When a business is working with children under 18 or vulnerable adults as part of their regular role, the government suggests that employees have a history check to ensure there is nothing that might make them unsuitable for such a position.
To help, the Disclosure and Barring Service (formerly the Criminal Records Bureau) has been set up to help employers take reasonable steps to employ suitable people in their businesses. As a dance school, having access to the checks is useful, but you will need to register to use the DBS service. Once registered, the DBS can offer advice to employers, such as providing workable clauses for contracts of employment or handbooks and policies for your business, should you have them.
Organisations such as dance schools offering lessons to children should go one step further and take out an Enhanced Check on prospective employees who will work directly with children, which consults the Vetting and Barring List. It takes around three to four weeks for the full check to be run and returned, so be sure to factor that time in before leaving someone unsupervised with children.
Registration with the DDC is free, but fees for checks vary depending on whether the check is being run on an employee or a volunteer, so ask before you apply. Most certificates are only valid for a single employer unless a transferable check has been purchased. If someone has a valid certificate for one position, as a volunteer at a dance school or an occasional member of staff, they might need to get another check or pay for a transferable one to give you the peace of mind that you have covered everything from a Due Diligence perspective.
It is worth looking into the checks you need for people you work with to keep your customers – the children – safe. Being able to demonstrate Due Diligence will be attractive to prospective parents to know that you take safety seriously.

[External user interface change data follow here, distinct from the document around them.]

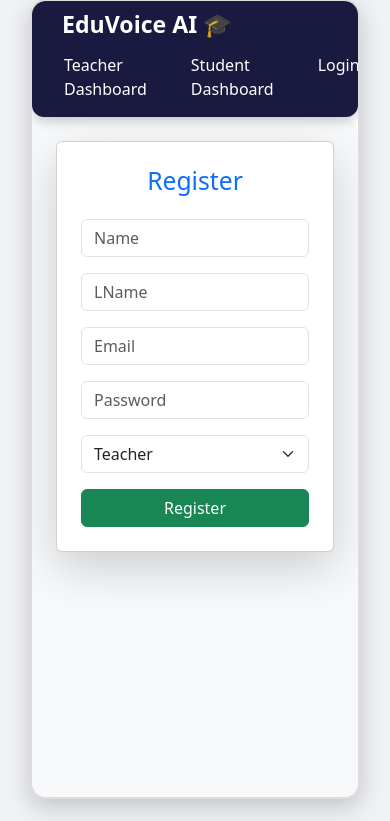
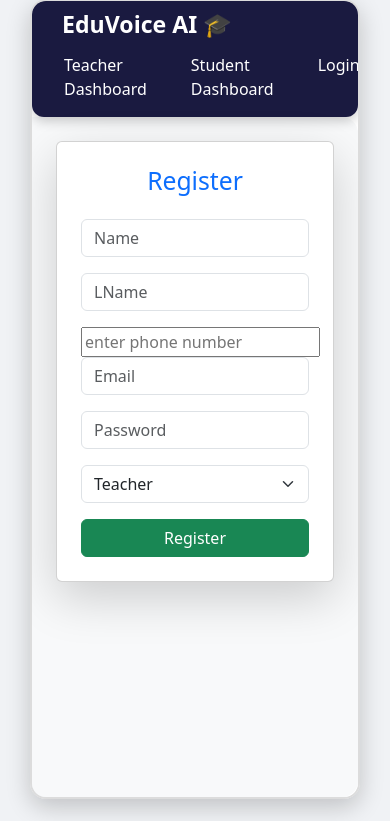
Before and after one commit to vaishnavi97-ux/EduVoice, a Flask app: page /register in a window 390 px wide. Shown: the part 23-844 px from the top of the page. Run offline with Flask 3, Linux system fonts and the light colour scheme.

Commit message:
Add phone number input to registration form

```diff
--- a/templates/register.html
+++ b/templates/register.html
@@ -7,6 +7,7 @@
       <form method="POST">
         <input type="text" name="name" class="form-control mb-3" placeholder="Name" required>
         <input type="text" name="Lastname" class="form-control mb-3" placeholder="LName" required>
+        <input type="tel" id="phone" name="phone" placeholder="enter phone number" pattern="[0-9]{10}" required>
         <input type="email" name="email" class="form-control mb-3" placeholder="Email" required>
         <input type="password" name="password" class="form-control mb-3" placeholder="Password" required>
         <select name="role" class="form-select mb-3" required>
```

No amount of checks can ever prevent all incidents, but taking precautions will help and will give your business credibility.